‘Hate crime has no place in today’s Ireland,’ says Archbishop
Michael Jackson expresses Church of Ireland’s solidarity with victims in letter to imams
Church of Ireland Archbishop Michael Jackson, speaking at Christ Church Cathedral, Dublin. File photograph: Dara Mac Dónaill
In a letter to imams and leaders of mosques and Muslim centres in Dublin he said that “on behalf of the Church of Ireland community I wish to express our sorrow and our solidarity to all who have suffered trauma and injury resulting from acts of hatred that have no place in our society”.
Timed to coincide with the Jumu’ah Prayer in mosques on Friday (tomorrow), the letter follows a number of incidents this month in which members of the Muslim community were targeted.
Responding to a call from Muslim leaders, Archbishop Jackson has urged all Irish citizens to take a stand against prejudice and racism. “Recent events which have taken place in relation to those of cultures and faiths other than the majority culture in Ireland must be condemned.

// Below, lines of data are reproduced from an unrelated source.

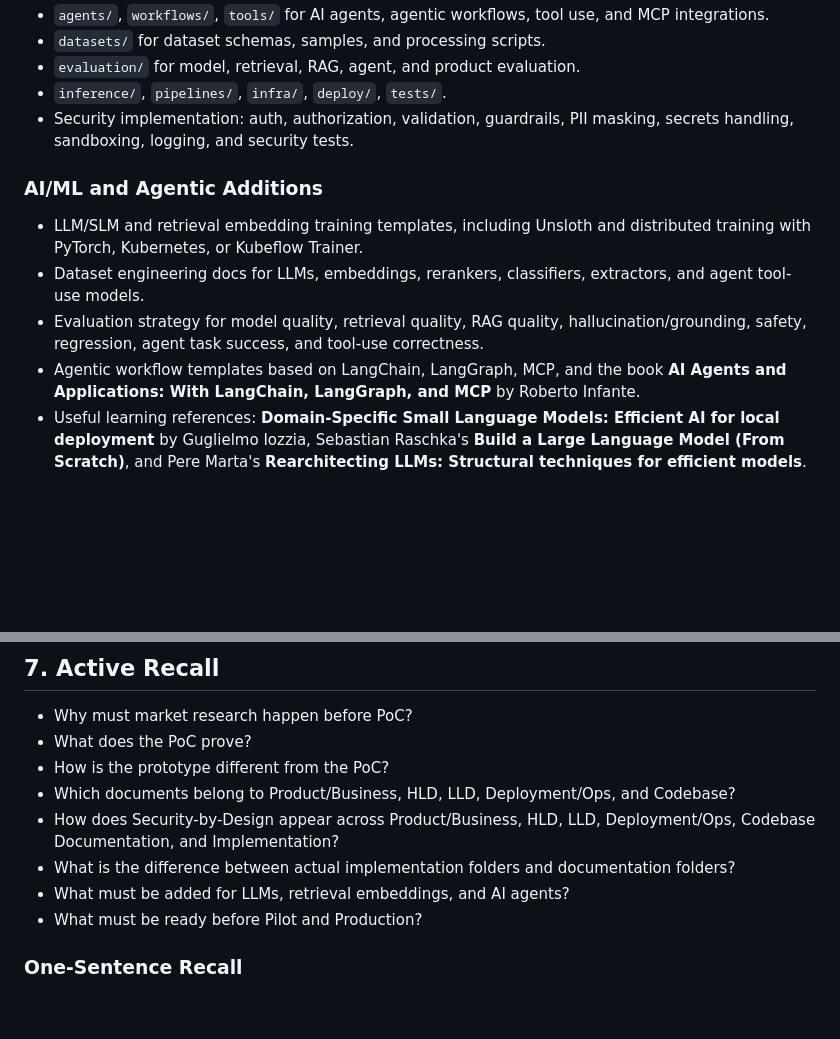
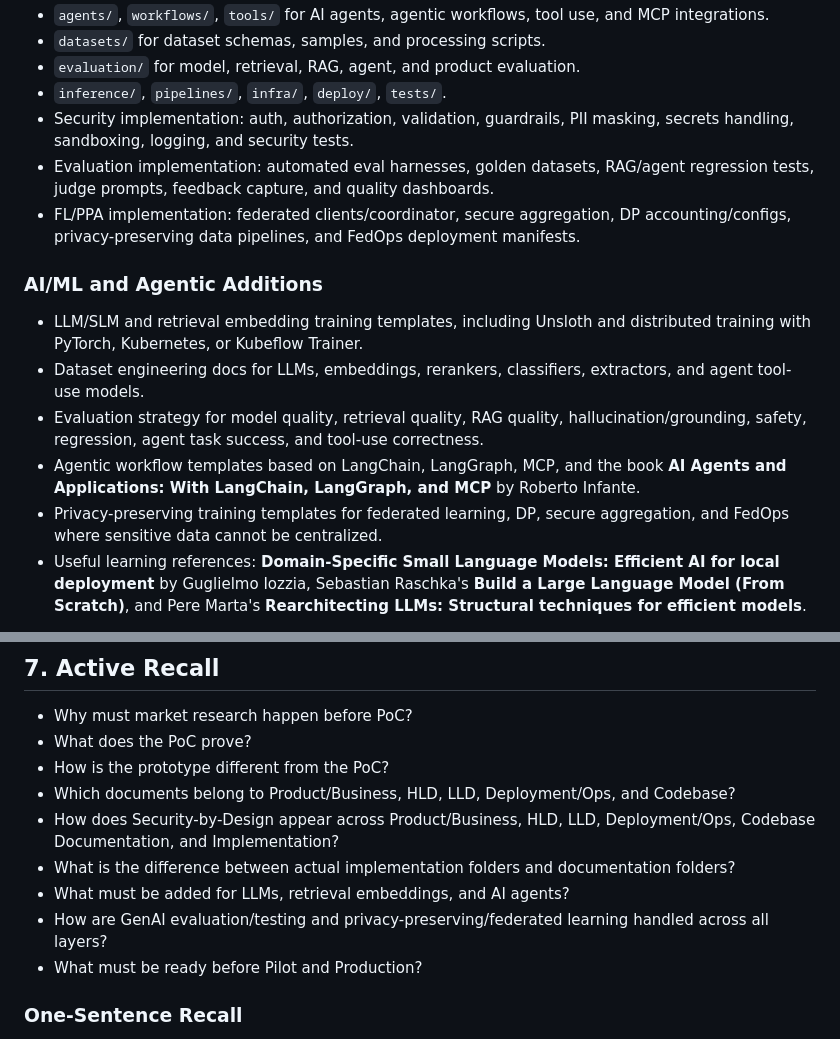
Before and after one commit to GasimV/OTUS-AI-Solutions-Architect, a Markdown page: Active-Recall-Notes/AI-Architecture-Delivery-Documentation-Checklist.md, 2 parts joined by grey strips. GitHub-like rendering; blank space fills up the shorter version.

```diff
--- a/Active-Recall-Notes/AI-Architecture-Delivery-Documentation-Checklist.md
+++ b/Active-Recall-Notes/AI-Architecture-Delivery-Documentation-Checklist.md
@@ -151,6 +160,8 @@ Customer engagement, feedback, data availability, integrations, and refined requ
 - `evaluation/` for model, retrieval, RAG, agent, and product evaluation.
 - `inference/`, `pipelines/`, `infra/`, `deploy/`, `tests/`.
 - Security implementation: auth, authorization, validation, guardrails, PII masking, secrets handling, sandboxing, logging, and security tests.
+- Evaluation implementation: automated eval harnesses, golden datasets, RAG/agent regression tests, judge prompts, feedback capture, and quality dashboards.
+- FL/PPA implementation: federated clients/coordinator, secure aggregation, DP accounting/configs, privacy-preserving data pipelines, and FedOps deployment manifests.
 
 ### AI/ML and Agentic Additions
 
@@ -158,6 +169,7 @@ Customer engagement, feedback, data availability, integrations, and refined requ
 - Dataset engineering docs for LLMs, embeddings, rerankers, classifiers, extractors, and agent tool-use models.
 - Evaluation strategy for model quality, retrieval quality, RAG quality, hallucination/grounding, safety, regression, agent task success, and tool-use correctness.
 - Agentic workflow templates based on LangChain, LangGraph, MCP, and the book **AI Agents and Applications: With LangChain, LangGraph, and MCP** by Roberto Infante.
+- Privacy-preserving training templates for federated learning, DP, secure aggregation, and FedOps where sensitive data cannot be centralized.
 - Useful learning references: **Domain-Specific Small Language Models: Efficient AI for local deployment** by Guglielmo Iozzia, Sebastian Raschka's **Build a Large Language Model (From Scratch)**, and Pere Marta's **Rearchitecting LLMs: Structural techniques for efficient models**.
 
 [Back to Contents](#contents)
@@ -195,6 +207,7 @@ Production readiness must cover security, observability, reliability, HA/DR, CI/
 - How does Security-by-Design appear across Product/Business, HLD, LLD, Deployment/Ops, Codebase Documentation, and Implementation?
 - What is the difference between actual implementation folders and documentation folders?
 - What must be added for LLMs, retrieval embeddings, and AI agents?
+- How are GenAI evaluation/testing and privacy-preserving/federated learning handled across all layers?
 - What must be ready before Pilot and Production?
 
 ### One-Sentence Recall
```
Also changed, not shown: other parts of Active-Recall-Notes/AI-Architecture-Delivery-Documentation-Checklist.md (+9 -0 lines).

“Our sympathy for those who are attacked and humiliated, by action and by word, has to be our priority. So too has a sense of shame at the acts perpetrated against these people with entitled cruelty leading to individual humiliation and personal violation. Hate crime has no place in today’s Ireland,” he said.
“We hear the voice of concern raised by our neighbours who are members of Muslim communities in Ireland and urge all Irish citizens to stand against prejudice directed against minorities in whatever form they find it and in whatever way they feel they can. Friendship and hospitality march hand in hand with justice and compassion,” he said.
He was previously rector of Drumcliffe, Co Sligo, and Archdeacon of Elphin and Ardagh from 2002 to 2007 and, prior to that, Church of Ireland chaplain and Dean of Residence at Queen’s University Belfast from 1995 to 2002.
He was curate at Willowfield parish in Belfast from ordination in 1992 until 1995. Married to Heather, they have three children.